ShareThis Page
Two dead in apparent murder-suicide in North Oakland |

Two dead in apparent murder-suicide in North Oakland

Andrew Russell | Trib Total Media
Pittsburgh police officers load evidence Thursday, Jan. 29, 2015, into a vehicle on North Craig Street, where two bodies were found in an apartment building.
Andrew Russell | Trib Total Media
Pittsburgh police officers load evidence Thursday, Jan. 29, 2015, into a police vehicle on North Craig Street, where two bodies were found in an apartment building.
Andrew Russell | Trib Total Media
The Allegheny County Medical Examiner's Office is investigating the death of a 2-week-old infant brought to UPMC Children's Hospital on Friday morning, July 6, 2018. County police do not consider the death suspicious.
Andrew Russell | Trib Total Media
A Pittsburgh police officer walks into the apartment building on North Craig Street, where two bodies were found Thursday, Jan. 29, 2015.

A man and woman were found dead in a North Oakland apartment Thursday afternoon of an apparent murder-suicide, Pittsburgh police Cmdr. RaShall Brackney said.

“The female was the apparent victim of a murder. … And we believe the male subject committed suicide,” she said.

The woman, 26, was a Carnegie Mellon University student of Asian descent, a supervisor with the Alle­gheny County Medical Examiner’s Office said. The man, 29, also was of Asian descent. It is not known whether he was a student. Their names have not been released pending notification of relatives.

Police found them inside a second-floor apartment in the Sherwood Towers Apartments & Offices highrise on North Craig Street.

“It was a small apartment, and they were located in close proximity to each other,” Brackney said.

They died of apparent gunshots, she said.

Allegheny County dispatch supervisors said the initial call for police came just before 1:45 p.m. Brackney said the building’s property manager asked for officers to check on the well-being of the woman. A friend said she “had not been seen for a few days.”

Brackney said it is unclear when the two were last seen or when they died. Homicide detectives are still interviewing neighbors to determine whether anyone heard gunshots or any indication of an argument or struggle.

Emma Schanzenbach, 20, a biology student at the University of Pittsburgh, lives across the street from the Sherwood Towers. When she stepped outside her apartment, she saw a crush of patrol cars parked in front of the nine-floor brick building.

“I’m surprised,” she said when she learned what happened. “The crime rate here is so low.”

The crime scene is within walking distance of the University of Pittsburgh and Carnegie Mellon.

Carnegie Mellon police spent several hours at the apartment with homicide detectives.

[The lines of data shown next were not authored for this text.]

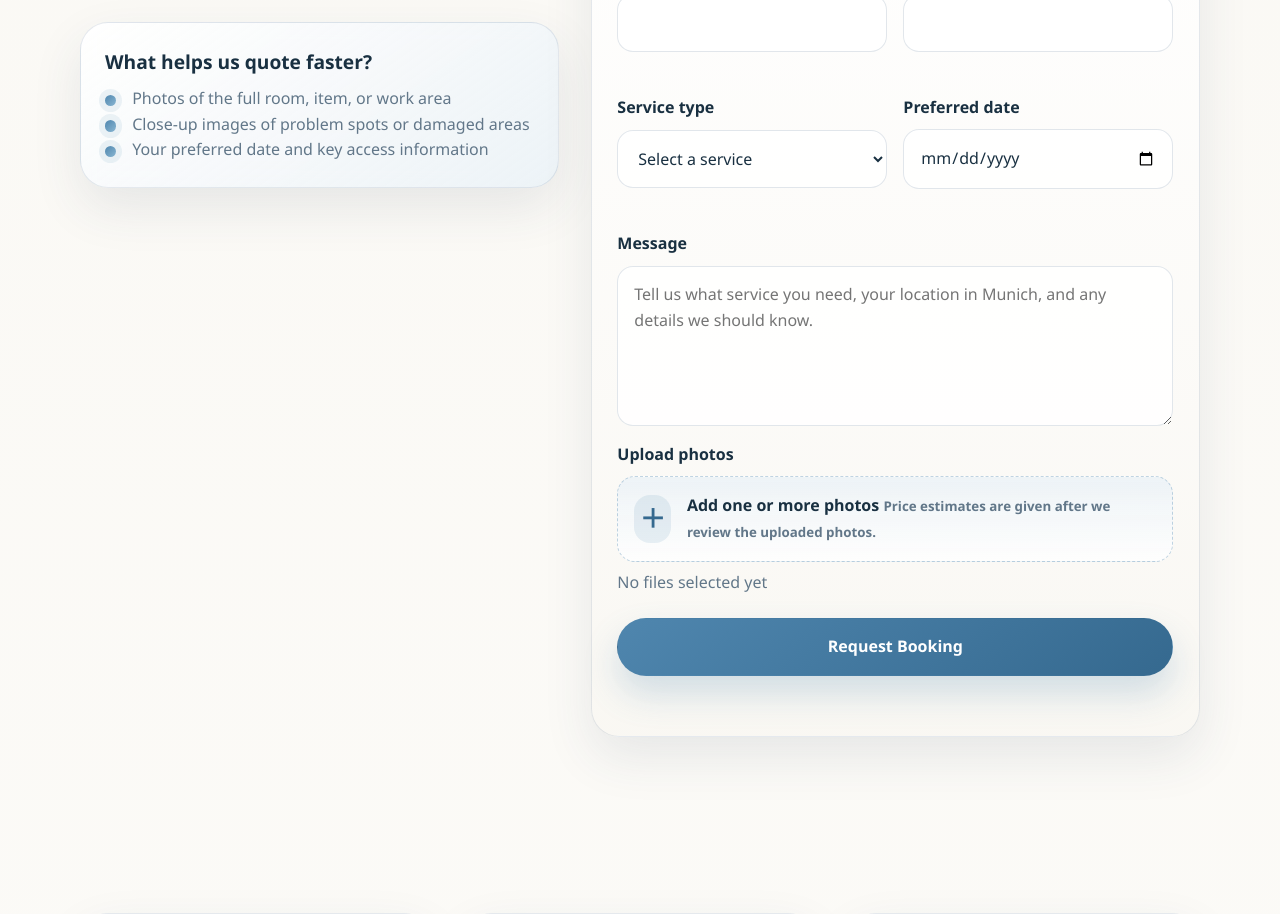
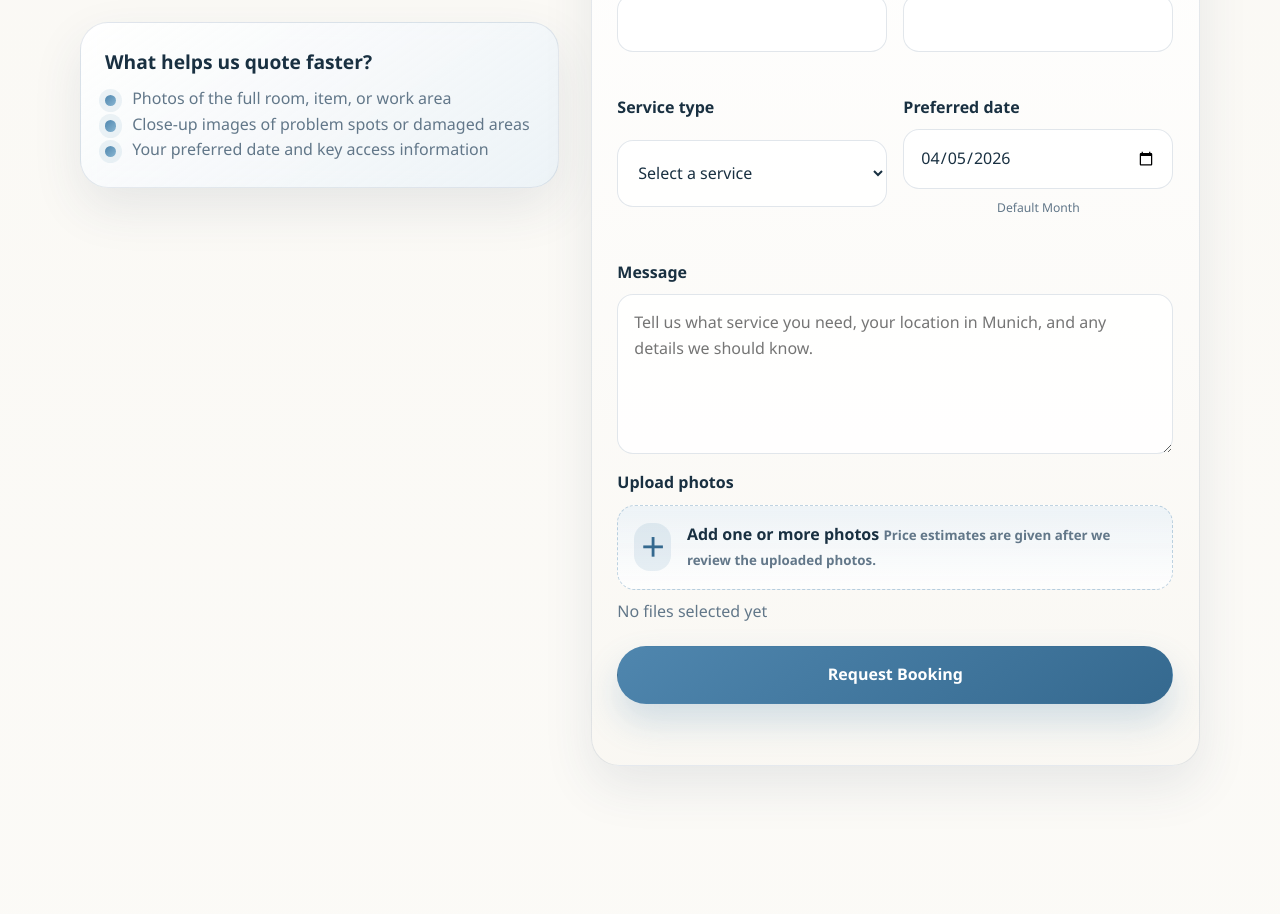
Before and after one commit to samuel4516/CleanX, a Next.js app: page / in a window 1280 px wide. Shown: the part 4760-5674 px from the top of the page. Built offline with nearby package versions, Linux system fonts and the light colour scheme.

Commit message:
feat: add CalendarDemo component and integrate with date selection in Home page

```diff
--- /dev/null
+++ b/app/components/calendar-demo.tsx
@@ -0,0 +1,50 @@
+"use client";
+
+import { useEffect, useState } from "react";
+
+import { Calendar } from "@/components/ui/calendar";
+
+import type { SiteLanguage } from "./language-provider";
+
+type CalendarDemoProps = {
+  language: SiteLanguage;
+  initialDate?: Date;
+  onDateChange?: (date: Date | undefined) => void;
+  registerReset?: (resetFn: () => void) => void;
+};
+
+const CalendarDemo = ({
+  language,
+  initialDate,
+  onDateChange,
+  registerReset,
+}: CalendarDemoProps) => {
+  const [date, setDate] = useState<Date | undefined>(initialDate ?? new Date());
+
+  useEffect(() => {
+    onDateChange?.(date);
+  }, [date, onDateChange]);
+
+  useEffect(() => {
+    registerReset?.(() => {
+      setDate(new Date());
+    });
+  }, [registerReset]);
+
+  return (
+    <div className="calendar-date-field">
+      <Calendar
+        mode="single"
+        defaultMonth={date}
+        selected={date}
+        onSelect={setDate}
+        className="rounded-lg border"
+      />
+      <p className="calendar-date-caption" role="region">
+        {language === "de" ? "Standardmonat" : "Default Month"}
+      </p>
+    </div>
+  );
+};
+
+export default CalendarDemo;
--- a/app/globals.css
+++ b/app/globals.css
@@ -824,6 +824,35 @@ textarea {
   background: #fff;
 }
 
+.calendar-date-field {
+  display: grid;
+  gap: 0.55rem;
+}
+
+.calendar-native-input {
+  width: 100%;
+  padding: 0.95rem 1rem;
+  border-radius: 16px;
+  border: 1px solid rgba(113, 134, 158, 0.2);
+  background: rgba(255, 255, 255, 0.86);
+  color: var(--text);
+  transition: border-color 180ms ease, box-shadow 180ms ease, background 180ms ease;
+}
+
+.calendar-native-input:focus {
+  outline: none;
+  border-color: rgba(79, 134, 174, 0.55);
+  box-shadow: 0 0 0 4px rgba(79, 134, 174, 0.12);
+  background: #fff;
+}
+
+.calendar-date-caption {
+  margin: 0;
+  font-size: 0.76rem;
+  color: var(--muted);
+  text-align: center;
+}
+
 .field-error {
   min-height: 1.1rem;
   color: #ab4d4d;
--- a/app/page.tsx
+++ b/app/page.tsx
@@ -1,6 +1,8 @@
 "use client";
 
 import { useEffect } from "react";
+import { createRoot, type Root } from "react-dom/client";
+import CalendarDemo from "./components/calendar-demo";
 import ServicePageHeader from "./components/service-page-header";
 import { useLanguage, type SiteLanguage } from "./components/language-provider";
 
@@ -405,12 +407,8 @@ const ENGLISH_MARKUP = `
 
               <div class="form-row">
                 <label for="preferred-date">Preferred date</label>
-                <input
-                  id="preferred-date"
-                  name="preferredDate"
-                  type="date"
-                  required
-                />
+                <input id="preferred-date" name="preferredDate" type="hidden" required />
+                <div id="preferred-date-calendar"></div>
                 <small class="field-error" id="error-preferred-date"></small>
               </div>
             </div>
@@ -688,6 +686,20 @@ const SUBMIT_SUCCESS_TEXT = "Thank you! Your request has been sent.";
 const SUBMIT_ERROR_TEXT = "Something went wrong. Please try again.";
 const RESET_UPLOAD_FEEDBACK_TEXT = "No files selected yet";
 
+function formatDateValue(date: Date): string {
+  const year = date.getFullYear();
+  const month = String(date.getMonth() + 1).padStart(2, "0");
+  const day = String(date.getDate()).padStart(2, "0");
+  return `${year}-${month}-${day}`;
+}
+
+function parseDateValue(value: string): Date | undefined {
+  if (!value) return undefined;
+  const [year, month, day] = value.split("-").map(Number);
+  if (!year || !month || !day) return undefined;
+  return new Date(year, month - 1, day);
+}
+
 export default function Home() {
   const { language } = useLanguage();
 
@@ -702,13 +714,32 @@ export default function Home() {
     const uploadFeedback = document.getElementById("upload-feedback");
     const successMessage = document.getElementById("form-success");
     const preferredDateInput = document.getElementById("preferred-date") as HTMLInputElement | null;
+    const preferredDateCalendarHost = document.getElementById("preferred-date-calendar");
     const revealItems = Array.from(document.querySelectorAll<HTMLElement>(".reveal"));
     const text = FORM_TEXT[language] ?? FORM_TEXT.de;
 
-    if (preferredDateInput) {
-      const localToday = new Date();
-      localToday.setMinutes(localToday.getMinutes() - localToday.getTimezoneOffset());
-      preferredDateInput.min = localToday.toISOString().split("T")[0];
+    let preferredDateCalendarRoot: Root | null = null;
+    let resetPreferredDateCalendar: (() => void) | null = null;
+
+    if (preferredDateInput && preferredDateCalendarHost) {
+      preferredDateCalendarRoot = createRoot(preferredDateCalendarHost);
+      preferredDateCalendarRoot.render(
+        <CalendarDemo
+          language={language}
+          initialDate={parseDateValue(preferredDateInput.value) ?? new Date()}
+          onDateChange={(selectedDate) => {
+            preferredDateInput.value = selectedDate ? formatDateValue(selectedDate) : "";
+            preferredDateInput.dispatchEvent(new Event("input", { bubbles: true }));
+          }}
+          registerReset={(resetFn) => {
+            resetPreferredDateCalendar = () => {
+              resetFn();
+              preferredDateInput.value = formatDateValue(new Date());
+              preferredDateInput.dispatchEvent(new Event("input", { bubbles: true }));
+            };
+          }}
+        />
+      );
     }
 
     const navLinkHandlers = new Map<HTMLAnchorElement, EventListener>();
@@ -843,6 +874,7 @@ export default function Home() {
           successMessage.classList.remove("is-error");
           successMessage.classList.add("is-success");
           bookingForm.reset();
+          resetPreferredDateCalendar?.();
 
           if (uploadFeedback) {
             uploadFeedback.textContent = RESET_UPLOAD_FEEDBACK_TEXT;
@@ -907,6 +939,7 @@ export default function Home() {
         field.removeEventListener("blur", onBlur);
       });
 
+      preferredDateCalendarRoot?.unmount();
       observer?.disconnect();
     };
   }, [language]);
--- /dev/null
+++ b/components/ui/calendar.tsx
@@ -0,0 +1,49 @@
+"use client";
+
+type CalendarProps = {
+  mode?: "single";
+  defaultMonth?: Date;
+  selected?: Date;
+  onSelect?: (date: Date | undefined) => void;
+  className?: string;
+};
+
+function formatDateForInput(date: Date): string {
+  const year = date.getFullYear();
+  const month = String(date.getMonth() + 1).padStart(2, "0");
+  const day = String(date.getDate()).padStart(2, "0");
+  return `${year}-${month}-${day}`;
+}
+
+function parseDateFromInput(value: string): Date | undefined {
+  if (!value) return undefined;
+  const [year, month, day] = value.split("-").map(Number);
+  if (!year || !month || !day) return undefined;
+  return new Date(year, month - 1, day);
+}
+
+export function Calendar({
+  mode = "single",
+  defaultMonth,
+  selected,
+  onSelect,
+  className,
+}: CalendarProps) {
+  if (mode !== "single") {
+    return null;
+  }
+
+  const displayDate = selected ?? defaultMonth;
+  const minDate = formatDateForInput(new Date());
+
+  return (
+    <input
+      type="date"
+      min={minDate}
+      value={displayDate ? formatDateForInput(displayDate) : ""}
+      onChange={(event) => onSelect?.(parseDateFromInput(event.currentTarget.value))}
+      className={["calendar-native-input", className].filter(Boolean).join(" ")}
+      aria-label="Preferred date"
+    />
+  );
+}
```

A dental office and psychiatry practice are on the ground floor of Sherwood Towers. A call to the Towers’ business office went unanswered.

Michael Hasch and Tony Rapp are staff writers for Trib Total Media. Hasch can be reached at 412-320-7820 or Raap can be reached at 412-320-7827 or

TribLIVE commenting policy

You are solely responsible for your comments and by using you agree to our Terms of Service.

We moderate comments. Our goal is to provide substantive commentary for a general readership. By screening submissions, we provide a space where readers can share intelligent and informed commentary that enhances the quality of our news and information.

While most comments will be posted if they are on-topic and not abusive, moderating decisions are subjective. We will make them as carefully and consistently as we can. Because of the volume of reader comments, we cannot review individual moderation decisions with readers.

We value thoughtful comments representing a range of views that make their point quickly and politely. We make an effort to protect discussions from repeated comments either by the same reader or different readers

We follow the same standards for taste as the daily newspaper. A few things we won't tolerate: personal attacks, obscenity, vulgarity, profanity (including expletives and letters followed by dashes), commercial promotion, impersonations, incoherence, proselytizing and SHOUTING. Don't include URLs to Web sites.

We do not edit comments. They are either approved or deleted. We reserve the right to edit a comment that is quoted or excerpted in an article. In this case, we may fix spelling and punctuation.

We welcome strong opinions and criticism of our work, but we don't want comments to become bogged down with discussions of our policies and we will moderate accordingly.

We appreciate it when readers and people quoted in articles or blog posts point out errors of fact or emphasis and will investigate all assertions. But these suggestions should be sent via e-mail. To avoid distracting other readers, we won't publish comments that suggest a correction. Instead, corrections will be made in a blog post or in an article.